North Coast 500
, all likely to be memorable. We whizzed around it in 24 hours, deadline of a flight home from Inverness looming. PHers in the thread after our story were pondering the merits of doing it on a superbike. And adventure cyclist
is setting off this morning to do it on a push bike. Fair play to him but we'll stick to something with an engine.
This has to be an agreeable way to travel...
What though? For this special Spotted we took a fictional £30K and considered two very different conveyances for enjoying the best of what northern Scotland has to offer. First, the back to basics option...

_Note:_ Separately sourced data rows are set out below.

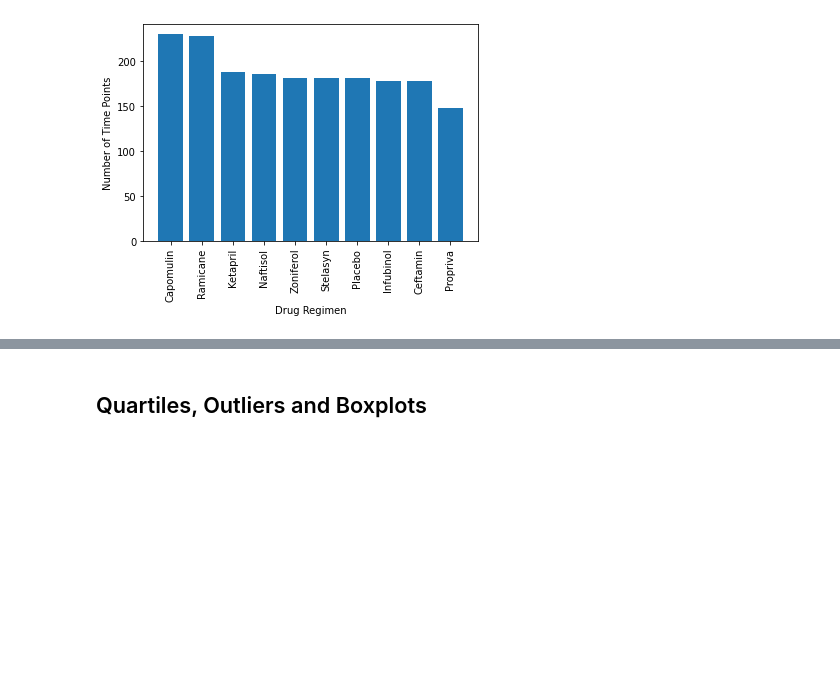
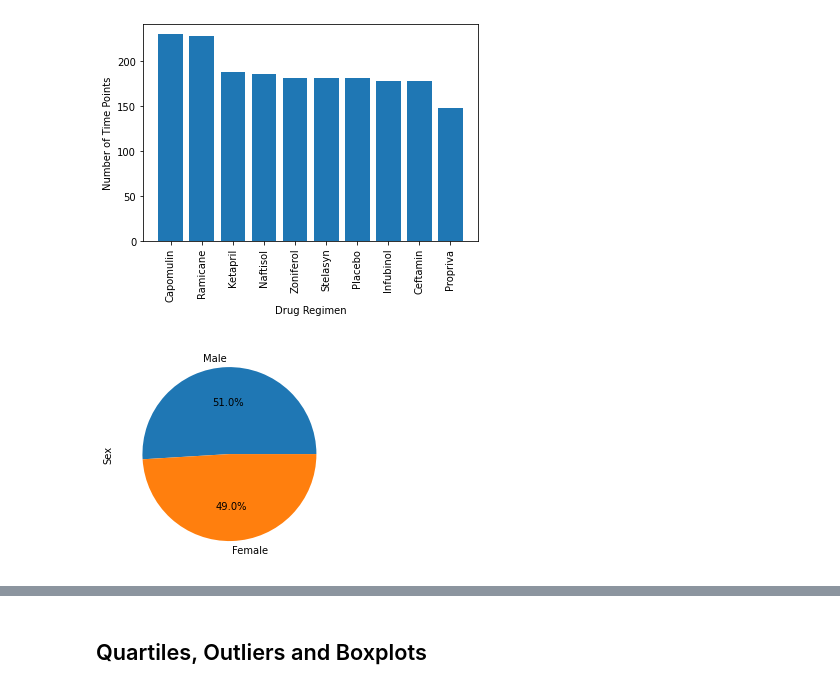
Before and after one commit to cakearns/Mod_5_MatPlotLib_Challenge, a Jupyter notebook: Pymaceuticals/pymaceuticals_starter.ipynb, the cells around one changed output, grey strips where cells are left out. Cells and saved outputs as stored; diff of their text form; code cells hidden in the pictures; blank space fills up the shorter version.

```diff
--- a/Pymaceuticals/pymaceuticals_starter.ipynb
+++ b/Pymaceuticals/pymaceuticals_starter.ipynb
@@ -160,7 +160,11 @@ plt.show()
 # %%
 # Generate a pie plot showing the distribution of female versus male mice using Pandas
 
+gender = clean_study_data_complete["Sex"].value_counts()
+gender.plot(kind="pie", autopct="%1.1f%%")
 plt.show()
+# %% [output]
+[figure, added]
 # %%
 # Generate a pie plot showing the distribution of female versus male mice using pyplot
 
```
Also changed, not shown: parts of 8 cells of this notebook.
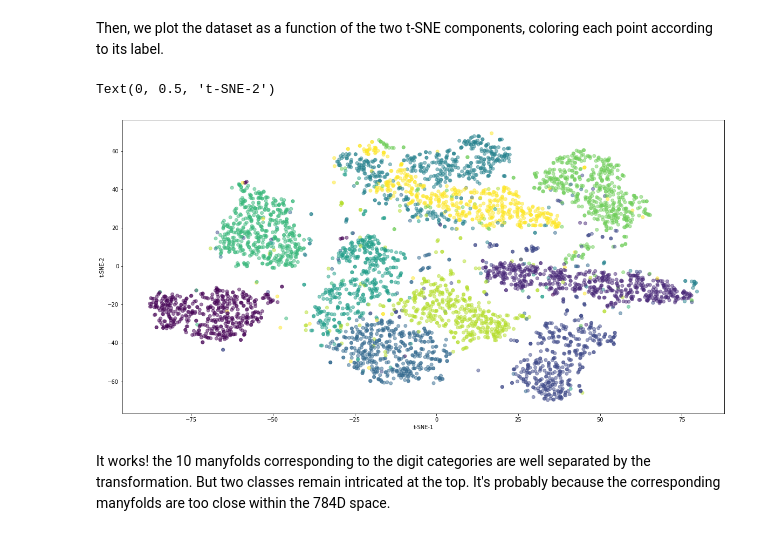
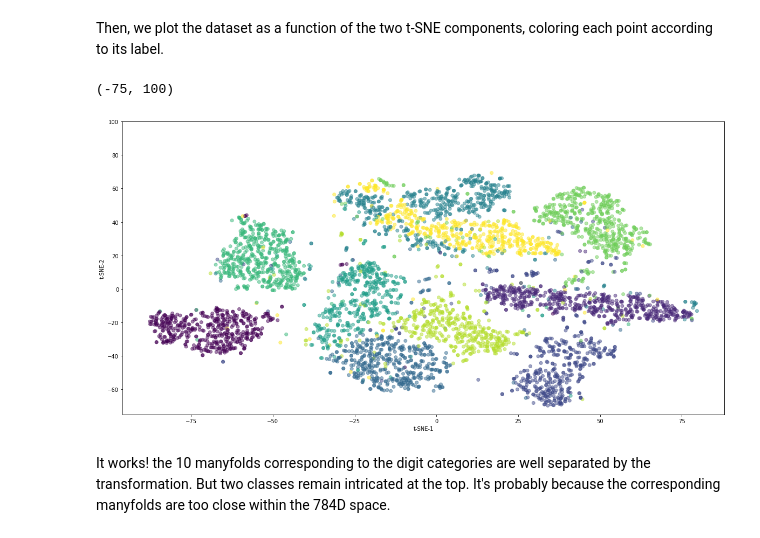
Before and after one commit to cbernet/introduction_machine_learning, a Jupyter notebook: notebooks/unsupervised_learning/visualizing_datasets.ipynb, the cells around one changed output. Cells and saved outputs as stored; diff of their text form; code cells hidden in the pictures.

```diff
--- a/notebooks/unsupervised_learning/visualizing_datasets.ipynb
+++ b/notebooks/unsupervised_learning/visualizing_datasets.ipynb
@@ -393,11 +395,12 @@ Then, we plot the dataset as a function of the two t-SNE components, coloring ea
 # %%
 plt.figure(figsize=(20,10))
 plt.scatter(view[:,0], view[:,1], c=labels, alpha=0.5)
 plt.xlabel('t-SNE-1')
 plt.ylabel('t-SNE-2')
+plt.ylim(-75, 100)
 # %% [output]
-Text(0, 0.5, 't-SNE-2')
+(-75, 100)
-[figure, old version]
+[figure, new version]
 # %% [markdown]
 It works! the 10 manyfolds corresponding to the digit categories are well separated by the transformation. But two classes remain intricated at the top. It's probably because the corresponding manyfolds are too close within the 784D space.
 # %% [markdown]
```
Also changed, not shown: parts of 3 cells of this notebook, 1 other file.
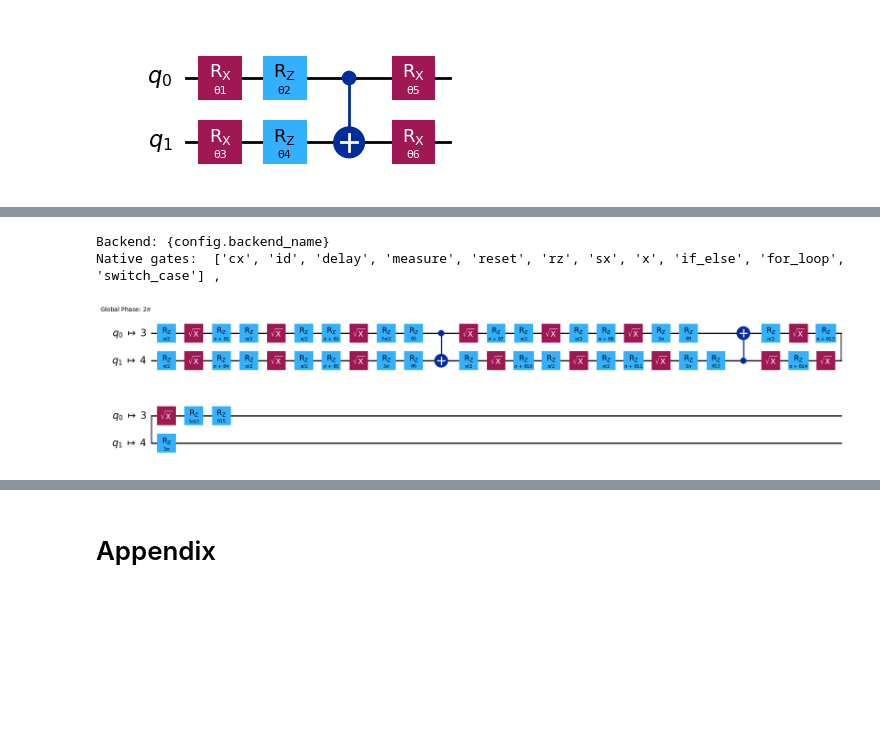
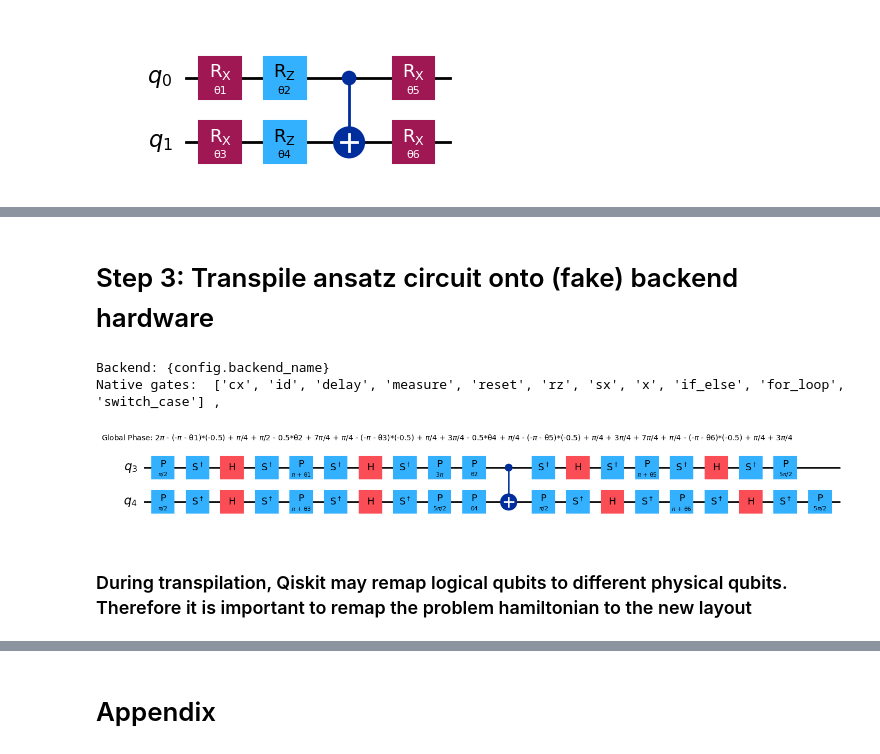
Before and after one commit to JoeyRogers-svg/Qiskit-fundamentals-course, a Jupyter notebook: 5-VQE-Hydrogen.ipynb, the cells around one changed output, grey strips where cells are left out. Cells and saved outputs as stored; diff of their text form; code cells hidden in the pictures; blank space fills up the shorter version.

```diff
--- a/5-VQE-Hydrogen.ipynb
+++ b/5-VQE-Hydrogen.ipynb
@@ -370,28 +412,32 @@ ansatz_su4.draw(output='mpl')
+# %% [markdown]
+# Step 3: Transpile ansatz circuit onto (fake) backend hardware
 # %%
 from qiskit.transpiler.preset_passmanagers import generate_preset_pass_manager
 from qiskit_aer import AerSimulator
 from qiskit_aer.noise import NoiseModel
 from qiskit_ibm_runtime.fake_provider import FakeManilaV2
 
 fake_backend = FakeManilaV2()
 noise_model = NoiseModel.from_backend(fake_backend)
 
-# Define a simulator using Aer, and use it in Sampler.
 backend_sim = AerSimulator(noise_model=noise_model)
 config = fake_backend.configuration()
 
 print("Backend: {config.backend_name}")
 print("Native gates: ", config.supported_instructions, ",")
 
 
 target = fake_backend.target
 pm = generate_preset_pass_manager(target=target, optimization_level=3)
-ansatz=ansatz_su4
+ansatz=ansatz2q_3
+
 ansatz_isa = pm.run(ansatz)
-ansatz_isa.draw(output="mpl", idle_wires=False, style="iqp")
+ansatz_isa.decompose().draw(output="mpl", idle_wires=False)
 # %% [output]
 Backend: {config.backend_name}
 Native gates:  ['cx', 'id', 'delay', 'measure', 'reset', 'rz', 'sx', 'x', 'if_else', 'for_loop', 'switch_case'] ,
-[figure, old version]
+[figure, new version]
+# %% [markdown]
+### During transpilation, Qiskit may remap logical qubits to different physical qubits. Therefore it is important to remap the problem hamiltonian to the new layout
 # %%
 h2_hamiltonian_isa = h2_hamiltonian.apply_layout(layout=ansatz_isa.layout)
```
Also changed, not shown: parts of 31 cells of this notebook.
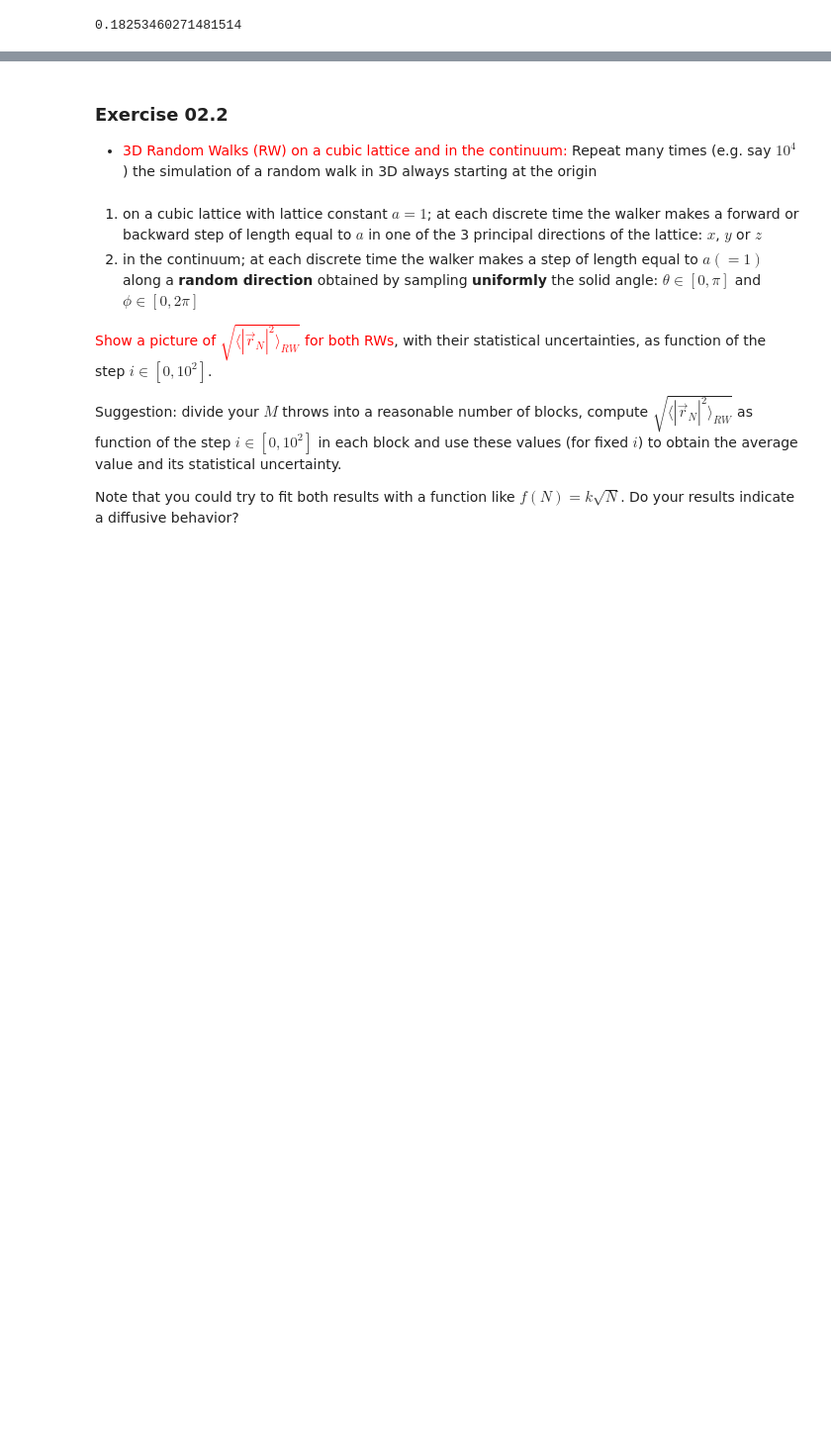
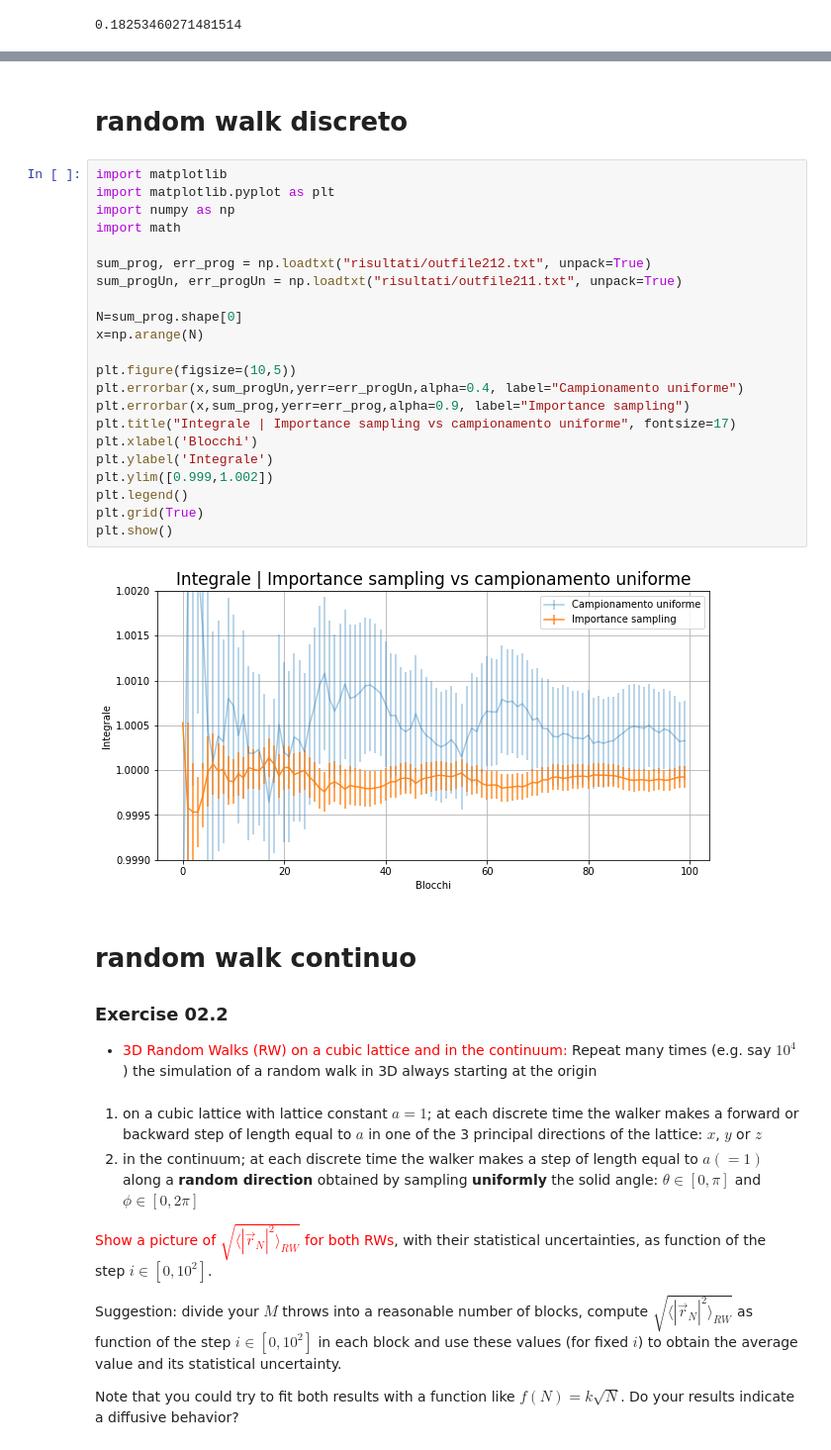
Before and after one commit to Daniele95/LSN, a Jupyter notebook: 2-randomWalk/2-randomWalk.ipynb, the cells around one changed output, grey strips where cells are left out. Shown at 99% size. Cells and saved outputs as stored; diff of their text form; blank space fills up the shorter version.

Commit message:
random walk

```diff
--- a/2-randomWalk/2-randomWalk.ipynb
+++ b/2-randomWalk/2-randomWalk.ipynb
@@ -286,4 +329,32 @@ integrale
+# %% [markdown]
+# random walk discreto
+# %%
+import matplotlib
+import matplotlib.pyplot as plt
+import numpy as np
+import math
+
+sum_prog, err_prog = np.loadtxt("risultati/outfile212.txt", unpack=True)
+sum_progUn, err_progUn = np.loadtxt("risultati/outfile211.txt", unpack=True)
+
+N=sum_prog.shape[0]
+x=np.arange(N)
+
+plt.figure(figsize=(10,5))
+plt.errorbar(x,sum_progUn,yerr=err_progUn,alpha=0.4, label="Campionamento uniforme")
+plt.errorbar(x,sum_prog,yerr=err_prog,alpha=0.9, label="Importance sampling")
+plt.title("Integrale | Importance sampling vs campionamento uniforme", fontsize=17)
+plt.xlabel('Blocchi')
+plt.ylabel('Integrale')
+plt.ylim([0.999,1.002])
+plt.legend()
+plt.grid(True)
+plt.show()
+# %% [output]
+[figure, added]
 # %% [markdown]
+# random walk continuo
+
 ### Exercise 02.2
 - <span style="color:red">3D Random Walks (RW) on a cubic lattice and in the continuum:</span> Repeat many times (e.g. say $10^4$) the simulation of a random walk in 3D always starting at the origin
 # %% [markdown]
```
Also changed, not shown: parts of 4 cells of this notebook, 14 other files.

Caterhams, Ariels and similar were all discussed in the office and then Nikolai stumbled across this rather fetching Morgan 4/4 which rather nicely combines traditional British sports car fun in a package that doesn't skimp on character or comfort. Goes without saying appreciating the views is all the easier without the roof so it's got that nailed and, for ultimate credibility, it should probably be tackled with the windscreen removed, the aero screens in place and sans doors.
OK, it's not going to be the fastest vehicle point to point but this is all about the experience, right? And you need time to soak up the scenery. This is a really smart looking car and small enough to be fun on the singletrack roads that make up a significant proportion of the route. Imagining the views framed by the sweep of the wings and the leather strapped and louvred bonnet sounds ideal. And when the driving is done park it up by the beach at Clachtoll or Durness, pitch your tent and enjoy the sun set over the sea accompanied by the single malt of your choosing. Sounds good, right?
Then again maybe wind in the hair is overrated?
Or how about a very different approach? The whole idea of the route is to show off the tourism and gastronomy of the region and while you won't find a whole lot of that in John O'Groats there are plenty of swanky boutique hotels where the crunch of Bentley's tyres on the gravel driveway would seem an appropriate way to arrive.
Isn't it a bit of a barge though? Well for the singletrack bits the soft ride, raised sightline and ... assertive presence mean you'll probably take precedence at passing points. And you can't go especially quickly so you may as well do it luxuriously. And when the roads open out into the more flowing, wider and more accommodating sections you'll be able to appreciate making some progress at waft factor nine, delicately threading the Bentley through the turns with the slender steering wheel nipped between forefinger and thumb while the 400hp turbocharged V8 makes short work of any dawdling camper vans. Inspired? Check out our Bentley Arnage T Buying Guide here. It even comes with his'n'hers brollies in the boot. Well, it is Scotland. Just make sure you plan your fuel stops carefully...
So which is it to be? Details and ads for both cars below - let us know which you'd pick.
Bentley Arnage R
Engine: 6,750cc V8
Transmission: 4-speed automatic, rear-wheel drive
Power (hp): 405@4,000rpm
Torque (lb ft): 616@3,250rpm
MPG: 13.7mpg (NEDC combined)
First registered: 2002
Recorded mileage: 68,000
Price new: c. £160,000
See the original ad here.
Engine: 1,595cc, inline-four
Transmission: 5-speed manual, rear-wheel drive
Power (hp): 112@6,000rpm
Torque (lb ft): 97@ 5,900rpm
MPG: 44.1mpg (NEDC combined)
First registered: 2009
Recorded mileage: 13,000
Price new: £33,075
See the original ad here.